  • You need to be aware of the tax implications regarding purchasing these assets
  • Understand the potential liabilities that come with being a landlord


Why set up a legal entity?

Similar to purchasing insurance, correctly setting up the legal structure of your practice can help protect you. Also, incorporating can effect how you tax structure.

Things to consider when setting up your legal entity:

  • Separating your business credit from your personal credit is key
  • Your legal entity provides you with personal legal protection from both sides
  • Creating a legal entity makes it easier to the business's accounts

Hiring Your Team Members

To hire or not to hire?

Depending on the situation you are in, you may choose to hire the existing team members of a practice you are purchasing or you many want to completely hire your own.

In most aspects, it is in your best interest to hire on the team members of the practice you are purchasing for a number of reasons, such as to ensure a smooth transition, familiarity with the processes, and the bond shared with patients. However, it is possible not all team members might be a good fit. To gain a better understanding of evaluating team members, you can view the 7 Tips to Successfully Transitioning Team Members After a Dental Practice Purchase. In addition, we've listed a couple of the tips below:

  • Start by being transparent and honest with the team members
  • Show some leadership and implement your own employee handbook
  • Determine whether you should hire or terminate

To assemble a winning team for your practice, consider these tips:

  • Allow yourself plenty of time to hire and train
  • Determine how many team members you need
  • Outline the team member qualities that will help your practice thrive
  • Prepare detailed job descriptions
  • Hire top-quality front office staff

Communicating with Patients

Give patients the option

Upon purchasing a practice, you will inherit the seller's patient base. However, chances are not all of the patients will carry over and see you. That is why it is up to you to make a good first impression by introducing yourself whether by email, mail or in person. While you can't assume the selling dentist notified his or her patients ahead or after the closing date, it's in your best interest to communicate any logistics during the transition.

What to communicate with the patients:

  • Introducing yourself, your education and your family
  • How you (or the selling dentist) will handle fixing any problems or finish up work

Final Closing Tasks

You're almost there! 
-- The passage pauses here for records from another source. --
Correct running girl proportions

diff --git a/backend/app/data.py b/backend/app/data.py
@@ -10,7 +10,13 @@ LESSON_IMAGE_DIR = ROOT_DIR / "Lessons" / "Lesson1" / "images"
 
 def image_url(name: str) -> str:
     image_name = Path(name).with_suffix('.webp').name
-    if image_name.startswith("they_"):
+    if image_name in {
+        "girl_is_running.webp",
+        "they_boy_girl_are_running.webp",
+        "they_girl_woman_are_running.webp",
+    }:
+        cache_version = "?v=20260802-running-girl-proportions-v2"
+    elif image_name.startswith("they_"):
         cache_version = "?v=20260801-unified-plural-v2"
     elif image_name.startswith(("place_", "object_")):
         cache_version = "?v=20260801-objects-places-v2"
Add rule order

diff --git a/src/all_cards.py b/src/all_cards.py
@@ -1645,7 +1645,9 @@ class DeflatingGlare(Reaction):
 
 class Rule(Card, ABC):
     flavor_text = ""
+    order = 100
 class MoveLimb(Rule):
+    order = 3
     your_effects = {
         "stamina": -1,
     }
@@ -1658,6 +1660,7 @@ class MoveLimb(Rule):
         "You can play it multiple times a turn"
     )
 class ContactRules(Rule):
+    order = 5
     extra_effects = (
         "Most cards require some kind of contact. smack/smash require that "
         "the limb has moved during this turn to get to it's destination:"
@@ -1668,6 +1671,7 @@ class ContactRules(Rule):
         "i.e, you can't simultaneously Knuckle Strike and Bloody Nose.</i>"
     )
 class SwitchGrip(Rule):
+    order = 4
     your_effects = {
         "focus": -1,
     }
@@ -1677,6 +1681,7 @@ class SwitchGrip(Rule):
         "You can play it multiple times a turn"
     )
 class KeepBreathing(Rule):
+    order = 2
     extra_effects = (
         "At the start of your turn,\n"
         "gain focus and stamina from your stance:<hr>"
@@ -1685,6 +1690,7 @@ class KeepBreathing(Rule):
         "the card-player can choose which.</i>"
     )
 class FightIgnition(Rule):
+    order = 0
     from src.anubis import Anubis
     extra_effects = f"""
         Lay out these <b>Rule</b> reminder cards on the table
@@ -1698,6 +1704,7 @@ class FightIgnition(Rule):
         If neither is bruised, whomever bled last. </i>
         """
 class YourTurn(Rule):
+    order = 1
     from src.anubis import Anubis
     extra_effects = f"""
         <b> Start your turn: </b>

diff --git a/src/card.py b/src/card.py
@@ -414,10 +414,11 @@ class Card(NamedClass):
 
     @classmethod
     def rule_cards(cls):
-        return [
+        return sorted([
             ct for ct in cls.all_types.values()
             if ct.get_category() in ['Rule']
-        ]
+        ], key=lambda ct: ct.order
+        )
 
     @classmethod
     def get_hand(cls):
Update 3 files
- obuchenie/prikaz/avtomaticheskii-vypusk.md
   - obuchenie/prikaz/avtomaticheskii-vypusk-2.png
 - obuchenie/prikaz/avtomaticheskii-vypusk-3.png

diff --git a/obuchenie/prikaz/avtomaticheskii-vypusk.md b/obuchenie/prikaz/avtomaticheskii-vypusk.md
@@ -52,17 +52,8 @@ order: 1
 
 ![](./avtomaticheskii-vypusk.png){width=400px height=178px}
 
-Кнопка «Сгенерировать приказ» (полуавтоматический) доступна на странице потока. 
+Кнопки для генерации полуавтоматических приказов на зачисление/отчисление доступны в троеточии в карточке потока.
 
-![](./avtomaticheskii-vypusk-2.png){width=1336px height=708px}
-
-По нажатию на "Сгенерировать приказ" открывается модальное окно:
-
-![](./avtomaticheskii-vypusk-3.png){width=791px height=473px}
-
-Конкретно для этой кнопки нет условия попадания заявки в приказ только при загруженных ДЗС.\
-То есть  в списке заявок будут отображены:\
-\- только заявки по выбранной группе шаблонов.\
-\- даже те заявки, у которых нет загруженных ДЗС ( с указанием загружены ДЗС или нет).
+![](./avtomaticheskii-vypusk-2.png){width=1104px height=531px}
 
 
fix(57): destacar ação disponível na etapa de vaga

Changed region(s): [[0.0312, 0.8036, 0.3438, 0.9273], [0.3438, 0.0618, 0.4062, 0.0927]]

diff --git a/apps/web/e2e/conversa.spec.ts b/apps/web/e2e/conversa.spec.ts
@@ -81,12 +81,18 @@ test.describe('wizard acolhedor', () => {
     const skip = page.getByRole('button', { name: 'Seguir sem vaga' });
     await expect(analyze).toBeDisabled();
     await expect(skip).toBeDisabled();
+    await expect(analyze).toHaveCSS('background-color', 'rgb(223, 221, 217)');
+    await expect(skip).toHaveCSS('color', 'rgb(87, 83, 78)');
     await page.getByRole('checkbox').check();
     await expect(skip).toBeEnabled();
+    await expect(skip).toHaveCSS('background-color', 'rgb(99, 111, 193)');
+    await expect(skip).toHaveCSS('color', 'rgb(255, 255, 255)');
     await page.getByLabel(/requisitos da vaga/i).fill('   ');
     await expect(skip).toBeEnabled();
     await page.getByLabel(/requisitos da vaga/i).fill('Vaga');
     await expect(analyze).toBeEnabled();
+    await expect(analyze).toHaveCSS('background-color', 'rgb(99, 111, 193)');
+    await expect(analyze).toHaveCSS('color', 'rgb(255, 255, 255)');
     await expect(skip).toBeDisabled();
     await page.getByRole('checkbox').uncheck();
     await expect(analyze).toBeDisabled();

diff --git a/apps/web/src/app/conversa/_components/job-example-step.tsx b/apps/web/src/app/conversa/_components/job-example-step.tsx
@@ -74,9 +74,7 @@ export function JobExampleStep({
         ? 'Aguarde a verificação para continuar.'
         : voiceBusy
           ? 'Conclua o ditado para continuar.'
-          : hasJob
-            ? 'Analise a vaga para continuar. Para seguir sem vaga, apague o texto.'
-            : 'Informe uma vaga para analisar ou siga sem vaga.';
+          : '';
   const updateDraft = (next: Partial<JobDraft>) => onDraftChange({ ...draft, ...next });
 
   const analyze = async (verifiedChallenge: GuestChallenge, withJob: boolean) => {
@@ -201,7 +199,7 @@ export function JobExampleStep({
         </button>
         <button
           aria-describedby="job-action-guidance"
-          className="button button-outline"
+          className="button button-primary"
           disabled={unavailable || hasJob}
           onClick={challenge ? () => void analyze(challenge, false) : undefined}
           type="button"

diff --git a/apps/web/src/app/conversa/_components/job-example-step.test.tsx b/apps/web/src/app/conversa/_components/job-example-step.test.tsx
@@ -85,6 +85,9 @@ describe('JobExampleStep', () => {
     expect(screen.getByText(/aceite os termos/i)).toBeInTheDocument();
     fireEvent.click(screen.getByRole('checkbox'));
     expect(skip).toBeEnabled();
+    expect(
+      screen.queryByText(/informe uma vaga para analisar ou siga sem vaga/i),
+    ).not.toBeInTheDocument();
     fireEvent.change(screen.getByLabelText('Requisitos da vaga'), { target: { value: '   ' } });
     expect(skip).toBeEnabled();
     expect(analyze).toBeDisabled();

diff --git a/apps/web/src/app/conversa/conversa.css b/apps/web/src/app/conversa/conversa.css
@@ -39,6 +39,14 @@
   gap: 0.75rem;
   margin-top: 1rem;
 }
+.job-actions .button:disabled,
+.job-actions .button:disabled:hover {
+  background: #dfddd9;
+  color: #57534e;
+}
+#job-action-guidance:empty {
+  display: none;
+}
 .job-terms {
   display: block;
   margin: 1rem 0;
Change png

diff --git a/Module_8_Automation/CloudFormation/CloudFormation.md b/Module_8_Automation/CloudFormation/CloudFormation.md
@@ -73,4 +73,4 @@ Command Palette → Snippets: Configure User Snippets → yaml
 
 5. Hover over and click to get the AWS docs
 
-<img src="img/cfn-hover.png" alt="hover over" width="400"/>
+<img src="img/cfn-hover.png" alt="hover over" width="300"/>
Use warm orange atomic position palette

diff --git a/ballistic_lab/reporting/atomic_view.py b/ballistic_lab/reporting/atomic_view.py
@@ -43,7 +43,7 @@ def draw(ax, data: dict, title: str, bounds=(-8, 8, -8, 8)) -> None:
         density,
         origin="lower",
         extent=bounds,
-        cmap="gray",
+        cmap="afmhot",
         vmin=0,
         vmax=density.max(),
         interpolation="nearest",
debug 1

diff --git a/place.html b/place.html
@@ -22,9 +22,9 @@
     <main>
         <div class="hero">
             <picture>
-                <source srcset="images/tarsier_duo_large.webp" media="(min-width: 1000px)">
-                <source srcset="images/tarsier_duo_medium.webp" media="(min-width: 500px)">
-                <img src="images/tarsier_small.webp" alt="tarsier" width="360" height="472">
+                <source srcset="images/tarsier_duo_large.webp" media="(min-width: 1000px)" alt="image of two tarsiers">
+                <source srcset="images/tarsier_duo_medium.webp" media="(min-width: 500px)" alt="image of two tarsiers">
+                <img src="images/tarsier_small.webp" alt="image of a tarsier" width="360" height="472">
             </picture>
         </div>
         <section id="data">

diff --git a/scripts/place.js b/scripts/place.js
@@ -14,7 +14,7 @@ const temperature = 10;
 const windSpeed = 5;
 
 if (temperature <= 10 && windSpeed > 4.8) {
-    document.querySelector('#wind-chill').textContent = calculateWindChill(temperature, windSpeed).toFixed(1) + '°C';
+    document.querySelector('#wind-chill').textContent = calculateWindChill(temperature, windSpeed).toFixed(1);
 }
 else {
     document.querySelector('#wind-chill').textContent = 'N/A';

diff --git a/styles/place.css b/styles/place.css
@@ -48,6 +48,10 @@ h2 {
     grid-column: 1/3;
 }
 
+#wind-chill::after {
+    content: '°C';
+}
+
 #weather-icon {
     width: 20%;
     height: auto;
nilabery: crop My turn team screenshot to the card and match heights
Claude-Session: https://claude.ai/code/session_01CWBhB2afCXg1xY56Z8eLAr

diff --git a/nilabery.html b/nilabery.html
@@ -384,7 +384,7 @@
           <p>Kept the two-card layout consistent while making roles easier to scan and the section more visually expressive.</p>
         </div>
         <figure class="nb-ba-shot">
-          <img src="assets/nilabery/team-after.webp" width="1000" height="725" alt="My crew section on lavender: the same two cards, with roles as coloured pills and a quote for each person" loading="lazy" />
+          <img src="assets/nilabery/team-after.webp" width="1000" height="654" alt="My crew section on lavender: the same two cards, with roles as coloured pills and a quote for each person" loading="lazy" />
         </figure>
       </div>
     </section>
Before opening your dental practice, there a few final tasks you need to complete.

  • Acquire city business license
  • File appropriate documents with the dental board
  • Put your marketing plan into action!
    • Consider these 5 Actionable Methods to Find New Patients for Your Dental Practice 
    • Other Marketing aspects to consider implementing:
      • Updating the old website or implementing a completely new one
      • Claiming social media accounts from the original practice or starting fresh and creating new social media accounts
      • Sending out mailers to certain demographics in the area, potentially with a discount to drive traffic to your office
      • Host an open-house party to bring attention to your practice
      • Start networking with other area dentists including specialists who could potentially refer patients to you
      • Join study clubs, dental societies and industry associations to help spread the word and build your brand
      • Make yourself known in the community by sponsoring teams, clubs, attending community events, etc.



Are you ready to open your dental practice?


 Contact Us Today for a Complimentary Consultation!


Take me back to the home page